Problem to work on:
Use the entries below and reproduce exactly the lines from the one containing "API<br/>Mailbox creation /" down to the one containing "Bearer permission /", both of them included.

Available data:

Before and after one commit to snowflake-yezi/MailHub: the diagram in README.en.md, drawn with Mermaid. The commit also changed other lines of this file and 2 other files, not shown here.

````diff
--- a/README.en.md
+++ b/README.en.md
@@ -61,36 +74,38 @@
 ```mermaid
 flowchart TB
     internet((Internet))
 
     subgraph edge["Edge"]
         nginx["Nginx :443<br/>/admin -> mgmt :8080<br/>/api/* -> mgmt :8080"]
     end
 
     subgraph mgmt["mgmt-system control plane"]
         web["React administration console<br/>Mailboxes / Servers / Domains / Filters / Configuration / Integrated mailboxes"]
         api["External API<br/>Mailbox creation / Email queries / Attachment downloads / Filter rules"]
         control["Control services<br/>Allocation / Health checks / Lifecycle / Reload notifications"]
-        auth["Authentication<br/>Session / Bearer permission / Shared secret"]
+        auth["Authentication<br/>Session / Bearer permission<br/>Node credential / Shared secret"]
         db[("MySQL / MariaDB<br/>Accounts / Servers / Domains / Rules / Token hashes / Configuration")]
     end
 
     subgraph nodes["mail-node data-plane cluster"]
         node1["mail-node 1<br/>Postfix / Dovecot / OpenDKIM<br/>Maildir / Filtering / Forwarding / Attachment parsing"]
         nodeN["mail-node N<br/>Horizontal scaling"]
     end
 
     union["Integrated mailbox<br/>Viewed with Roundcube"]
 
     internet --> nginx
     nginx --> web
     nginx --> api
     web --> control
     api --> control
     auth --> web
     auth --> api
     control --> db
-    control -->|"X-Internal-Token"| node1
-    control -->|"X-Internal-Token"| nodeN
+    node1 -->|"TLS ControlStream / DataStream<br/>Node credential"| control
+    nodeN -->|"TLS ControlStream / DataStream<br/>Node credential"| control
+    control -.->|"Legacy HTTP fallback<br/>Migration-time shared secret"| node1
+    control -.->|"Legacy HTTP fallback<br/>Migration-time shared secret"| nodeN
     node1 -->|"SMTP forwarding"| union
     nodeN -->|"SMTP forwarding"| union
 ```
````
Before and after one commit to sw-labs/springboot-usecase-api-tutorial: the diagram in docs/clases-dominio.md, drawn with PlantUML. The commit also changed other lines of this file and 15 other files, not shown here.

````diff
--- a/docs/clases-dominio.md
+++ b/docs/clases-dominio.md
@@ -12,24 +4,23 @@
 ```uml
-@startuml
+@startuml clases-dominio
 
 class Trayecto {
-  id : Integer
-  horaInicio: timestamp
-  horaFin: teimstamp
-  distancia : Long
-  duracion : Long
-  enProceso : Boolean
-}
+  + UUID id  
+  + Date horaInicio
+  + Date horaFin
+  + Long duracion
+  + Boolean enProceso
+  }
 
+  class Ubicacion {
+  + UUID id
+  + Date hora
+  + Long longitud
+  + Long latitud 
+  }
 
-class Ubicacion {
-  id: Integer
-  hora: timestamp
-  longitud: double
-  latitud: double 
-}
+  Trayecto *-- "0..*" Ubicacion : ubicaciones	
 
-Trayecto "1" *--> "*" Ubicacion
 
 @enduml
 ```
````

* * *

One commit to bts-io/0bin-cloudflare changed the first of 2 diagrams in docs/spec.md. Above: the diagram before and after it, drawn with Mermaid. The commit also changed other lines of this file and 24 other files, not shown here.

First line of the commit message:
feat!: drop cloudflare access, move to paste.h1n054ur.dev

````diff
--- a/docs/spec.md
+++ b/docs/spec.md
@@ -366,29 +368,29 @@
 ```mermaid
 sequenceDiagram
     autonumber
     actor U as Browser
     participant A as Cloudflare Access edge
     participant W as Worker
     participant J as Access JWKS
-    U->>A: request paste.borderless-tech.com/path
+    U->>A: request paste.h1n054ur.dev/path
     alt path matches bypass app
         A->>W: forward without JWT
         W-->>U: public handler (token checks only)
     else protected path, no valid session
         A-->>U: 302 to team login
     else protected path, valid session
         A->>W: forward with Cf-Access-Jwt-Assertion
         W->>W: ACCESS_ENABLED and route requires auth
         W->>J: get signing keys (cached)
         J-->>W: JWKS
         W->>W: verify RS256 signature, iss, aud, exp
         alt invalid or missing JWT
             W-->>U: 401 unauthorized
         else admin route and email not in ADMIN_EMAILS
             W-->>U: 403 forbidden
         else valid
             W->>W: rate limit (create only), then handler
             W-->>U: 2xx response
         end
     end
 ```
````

==

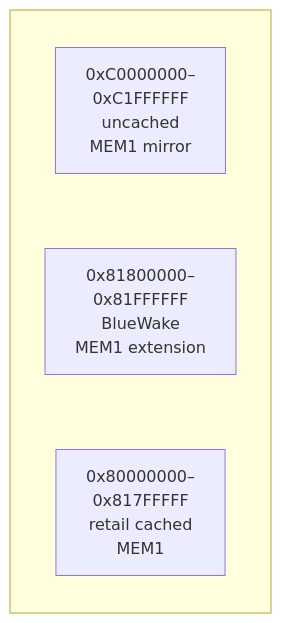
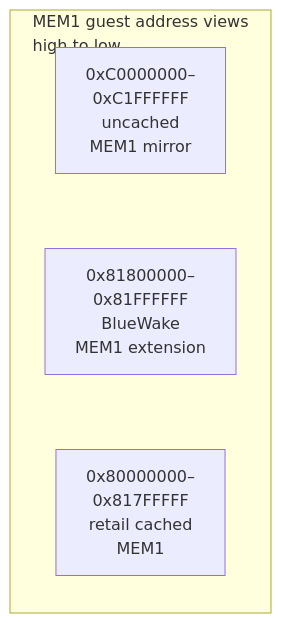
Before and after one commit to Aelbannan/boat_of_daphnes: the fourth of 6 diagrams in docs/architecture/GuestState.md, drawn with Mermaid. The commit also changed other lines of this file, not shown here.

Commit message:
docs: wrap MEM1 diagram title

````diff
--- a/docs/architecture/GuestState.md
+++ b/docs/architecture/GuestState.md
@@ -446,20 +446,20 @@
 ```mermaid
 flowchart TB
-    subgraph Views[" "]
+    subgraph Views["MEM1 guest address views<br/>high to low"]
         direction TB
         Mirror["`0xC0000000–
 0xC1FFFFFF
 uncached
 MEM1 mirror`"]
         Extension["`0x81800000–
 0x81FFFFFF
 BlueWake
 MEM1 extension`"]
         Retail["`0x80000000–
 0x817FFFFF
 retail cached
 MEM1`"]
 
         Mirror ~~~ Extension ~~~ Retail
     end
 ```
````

Result of this task:
         api["External API<br/>Mailbox creation / Email queries / Attachment downloads / Filter rules"]
         control["Control services<br/>Allocation / Health checks / Lifecycle / Reload notifications"]
-        auth["Authentication<br/>Session / Bearer permission / Shared secret"]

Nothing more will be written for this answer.